Capabilities of the modular COPV inspection system are described in the following table. They include near-surface Eddy Current (EC) crack detection (see Fig. 2) with an estimated Probability of Detection (POD) far exceeding special fluorescent dye penetrant methods. Cracks can be inspected from the pressure vessel interior or exterior, including curved sections of the domes. Through-thickness surface crack inspection capabilities are also being developed. COPV thickness measurement and mapping from the pressure vessel interior are accommodated by the system’s surface-riding EC probe (see Fig. 3 and Fig. 4). Pressure vessel interior and exterior surfaces can be 3D mapped, providing borescope-like images, using laser profilometry probes (see Fig. 5).

Capabilities of the Modular COPV Inspection System Table

This system has inspired the creation of similar inspection capabilities at spacecraft manufacturers. The MPVS is currently being used to support a NASA-led anomaly investigation chaired by the NESC and had completed more than 50 COPV or liner inspections for that investigation as of 2017, and scans are continuing into 2018.

Future Work

The system has advanced significantly in the past couple of years and additional assessments characterizing the capabilities of the MPVS are currently underway. These include through-wall detection of exterior liner cracks from the inside and detection of cracks in liner domes. The through-wall capability, applied from the inside, is deemed especially important to allow inspection of any crack growth during proof pressure and autofrettage, which has been a serious concern for years. The NESC is also supporting the fabrication of a half-dozen more COPV liners for NDE physical reference standards that will be required for the evaluation of MPVS capabilities, which will be shared throughout the NASA and spacecraft manufacturing communities.

A variety of system improvements geared toward improving system accuracy are also being performed. New probes being developed in Fiscal Year 2018 include an improved liner sidewall thickness measurement probe and an array-type flaw detection probe that will improve inspection turnaround, a feature suggested by manufacturers with high throughput requirements. Future work requested by the NASA COPV community include enlargement of the MPVS in preparation for inspecting COPVs larger than 310 liters and ultrasonic sensing capabilities.

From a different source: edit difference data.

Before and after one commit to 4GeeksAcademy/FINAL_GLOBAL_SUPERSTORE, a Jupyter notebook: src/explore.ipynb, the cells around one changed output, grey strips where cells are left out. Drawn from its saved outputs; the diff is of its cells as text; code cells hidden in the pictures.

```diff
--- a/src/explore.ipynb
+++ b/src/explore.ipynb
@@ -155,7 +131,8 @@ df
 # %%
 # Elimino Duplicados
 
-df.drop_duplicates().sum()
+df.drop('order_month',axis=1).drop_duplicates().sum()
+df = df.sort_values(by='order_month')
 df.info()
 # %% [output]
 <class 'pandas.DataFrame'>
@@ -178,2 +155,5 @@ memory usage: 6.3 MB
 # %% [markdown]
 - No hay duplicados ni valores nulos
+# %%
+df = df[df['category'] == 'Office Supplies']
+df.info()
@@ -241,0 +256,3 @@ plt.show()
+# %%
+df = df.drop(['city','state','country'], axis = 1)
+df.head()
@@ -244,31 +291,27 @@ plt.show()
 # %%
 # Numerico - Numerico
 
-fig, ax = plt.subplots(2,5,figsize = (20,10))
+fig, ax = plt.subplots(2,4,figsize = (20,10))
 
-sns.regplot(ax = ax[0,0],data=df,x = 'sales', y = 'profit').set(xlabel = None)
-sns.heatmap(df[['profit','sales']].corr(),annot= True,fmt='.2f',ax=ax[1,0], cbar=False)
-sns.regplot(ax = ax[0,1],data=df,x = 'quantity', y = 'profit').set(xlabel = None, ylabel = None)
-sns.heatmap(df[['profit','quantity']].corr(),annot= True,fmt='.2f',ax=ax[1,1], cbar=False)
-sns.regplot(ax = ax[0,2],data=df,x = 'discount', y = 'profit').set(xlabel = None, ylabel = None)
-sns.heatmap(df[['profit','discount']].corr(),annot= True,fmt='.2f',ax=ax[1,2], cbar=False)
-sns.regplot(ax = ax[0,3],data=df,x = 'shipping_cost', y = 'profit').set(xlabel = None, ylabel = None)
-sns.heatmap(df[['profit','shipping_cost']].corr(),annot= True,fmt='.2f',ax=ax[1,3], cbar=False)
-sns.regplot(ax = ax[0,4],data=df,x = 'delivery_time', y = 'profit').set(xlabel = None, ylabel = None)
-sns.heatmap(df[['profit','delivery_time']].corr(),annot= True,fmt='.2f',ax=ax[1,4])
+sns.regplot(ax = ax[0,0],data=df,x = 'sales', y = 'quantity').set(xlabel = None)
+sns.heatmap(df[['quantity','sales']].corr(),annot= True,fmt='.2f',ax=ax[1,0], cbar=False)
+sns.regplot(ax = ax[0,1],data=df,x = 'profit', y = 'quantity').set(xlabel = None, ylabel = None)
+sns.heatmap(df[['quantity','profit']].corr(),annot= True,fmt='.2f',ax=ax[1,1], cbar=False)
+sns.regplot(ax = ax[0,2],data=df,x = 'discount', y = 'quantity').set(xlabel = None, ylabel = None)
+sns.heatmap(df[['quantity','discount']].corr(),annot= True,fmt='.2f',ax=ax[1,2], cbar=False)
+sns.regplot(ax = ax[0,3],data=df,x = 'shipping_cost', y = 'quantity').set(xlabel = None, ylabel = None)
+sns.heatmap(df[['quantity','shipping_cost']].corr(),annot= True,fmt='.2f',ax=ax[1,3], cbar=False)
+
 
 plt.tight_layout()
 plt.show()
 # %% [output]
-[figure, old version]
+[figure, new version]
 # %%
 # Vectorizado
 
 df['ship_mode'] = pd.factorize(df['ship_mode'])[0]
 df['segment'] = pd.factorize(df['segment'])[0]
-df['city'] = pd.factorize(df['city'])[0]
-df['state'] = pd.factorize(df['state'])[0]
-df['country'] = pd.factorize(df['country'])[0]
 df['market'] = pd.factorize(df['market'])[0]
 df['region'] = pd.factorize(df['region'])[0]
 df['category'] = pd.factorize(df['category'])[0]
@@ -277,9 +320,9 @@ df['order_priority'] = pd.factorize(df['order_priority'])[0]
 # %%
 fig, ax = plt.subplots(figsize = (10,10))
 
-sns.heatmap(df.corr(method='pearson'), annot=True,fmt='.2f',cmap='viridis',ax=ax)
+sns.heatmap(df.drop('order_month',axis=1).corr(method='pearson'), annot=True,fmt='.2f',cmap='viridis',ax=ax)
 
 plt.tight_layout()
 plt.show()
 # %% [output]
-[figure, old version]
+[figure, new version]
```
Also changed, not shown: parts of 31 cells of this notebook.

For guidance on developing a COPV inspection system or more information on the MPVS, contact Charles Nichols, White Sands, or William Prosser, NESC.